::: RECORDS FOR THE EXERCISE :::
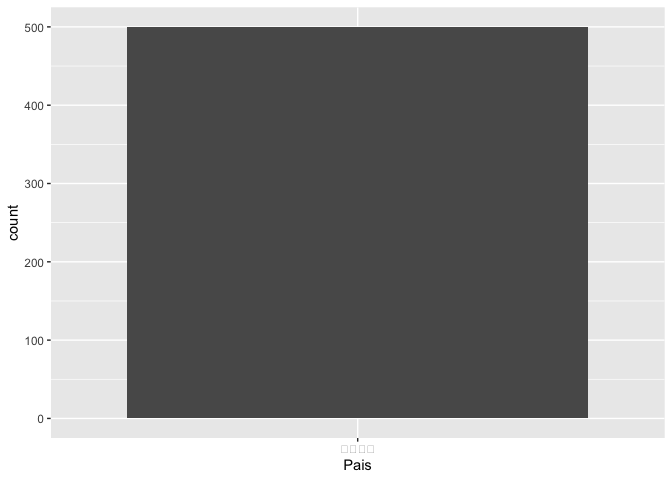
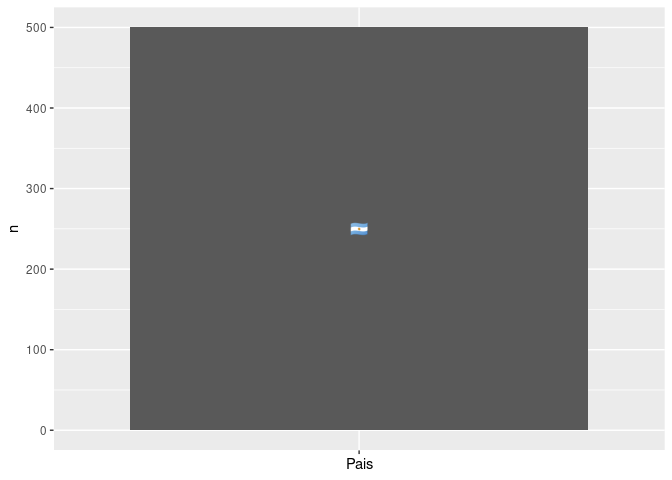
Updating plot.

diff --git a/README.md b/README.md
@@ -20,10 +20,23 @@ muestra de 500, veamos la distribución del país de los contribuyentes:
 
 ``` r
 library("firstContributionsInR")
+library("dplyr")
+#> 
+#> Attaching package: 'dplyr'
+#> The following objects are masked from 'package:stats':
+#> 
+#>     filter, lag
+#> The following objects are masked from 'package:base':
+#> 
+#>     intersect, setdiff, setequal, union
 library("ggplot2")
 
-ggplot(muestra_contribuyentes(n = 500), aes(x = Pais)) +
-  geom_bar()
+muestra_contribuyentes(n = 500) %>% 
+  count(Pais) %>% 
+  ggplot(aes(x = Pais, y = n, label = Pais)) +
+  geom_col() +
+  geom_text(aes(y = n / 2)) +
+  theme(axis.text.x = element_blank())
 ```
 
 <img src="README_files/figure-gfm/muestreo-1.png" width="100%" />
@@ -138,19 +151,3 @@ ejemplo [el de `ggplot2`](https://github.com/tidyverse/ggplot2). Haz
 click en el botón
 [*Issues*](https://github.com/tidyverse/ggplot2/issues). Asígnate uno de
 los cientos de issues que debe haber sin resolver\!
-
-### Hacktoberfest
-
-Oye\! Estamos en Octubre, época en la que
-[Hacktoberfest](https://hacktoberfest.digitalocean.com/) nos premia por
-contribuir al código libre\! Inscríbete al Hacktoberfest, y durante todo
-Octubre, si realizas 4 Pull Requests a repositorios adheridos, recibirás
-un premio por ello\!
-
-¿Que repositorios participan en Hacktoberfest? En el [siguiente
-enlace](https://github.com/search?l=R&q=label%3Ahacktoberfest+state%3Aopen+no%3Aassignee+is%3Aissue&type=Issues)
-encontrarás repositorios R para los cuales sus creadores han marcado
-issues facilmente solucionables durante el Hacktoberfest. Además,
-también valen PR, no asociadas a issues, para cualquiera de los
-repositorios R de [esta
-lista](https://github.com/topics/hacktoberfest?l=R).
:::
INSTRUCTIONS FOR THE TASK
Exclude the pictures, then retype every record exactly.

RESULT FOR THIS EXERCISE
Updating plot.

diff --git a/README.md b/README.md
@@ -20,10 +20,23 @@ muestra de 500, veamos la distribución del país de los contribuyentes:
 
 ``` r
 library("firstContributionsInR")
+library("dplyr")
+#> 
+#> Attaching package: 'dplyr'
+#> The following objects are masked from 'package:stats':
+#> 
+#>     filter, lag
+#> The following objects are masked from 'package:base':
+#> 
+#>     intersect, setdiff, setequal, union
 library("ggplot2")
 
-ggplot(muestra_contribuyentes(n = 500), aes(x = Pais)) +
-  geom_bar()
+muestra_contribuyentes(n = 500) %>% 
+  count(Pais) %>% 
+  ggplot(aes(x = Pais, y = n, label = Pais)) +
+  geom_col() +
+  geom_text(aes(y = n / 2)) +
+  theme(axis.text.x = element_blank())
 ```
 
 <img src="README_files/figure-gfm/muestreo-1.png" width="100%" />
@@ -138,19 +151,3 @@ ejemplo [el de `ggplot2`](https://github.com/tidyverse/ggplot2). Haz
 click en el botón
 [*Issues*](https://github.com/tidyverse/ggplot2/issues). Asígnate uno de
 los cientos de issues que debe haber sin resolver\!
-
-### Hacktoberfest
-
-Oye\! Estamos en Octubre, época en la que
-[Hacktoberfest](https://hacktoberfest.digitalocean.com/) nos premia por
-contribuir al código libre\! Inscríbete al Hacktoberfest, y durante todo
-Octubre, si realizas 4 Pull Requests a repositorios adheridos, recibirás
-un premio por ello\!
-
-¿Que repositorios participan en Hacktoberfest? En el [siguiente
-enlace](https://github.com/search?l=R&q=label%3Ahacktoberfest+state%3Aopen+no%3Aassignee+is%3Aissue&type=Issues)
-encontrarás repositorios R para los cuales sus creadores han marcado
-issues facilmente solucionables durante el Hacktoberfest. Además,
-también valen PR, no asociadas a issues, para cualquiera de los
-repositorios R de [esta
-lista](https://github.com/topics/hacktoberfest?l=R).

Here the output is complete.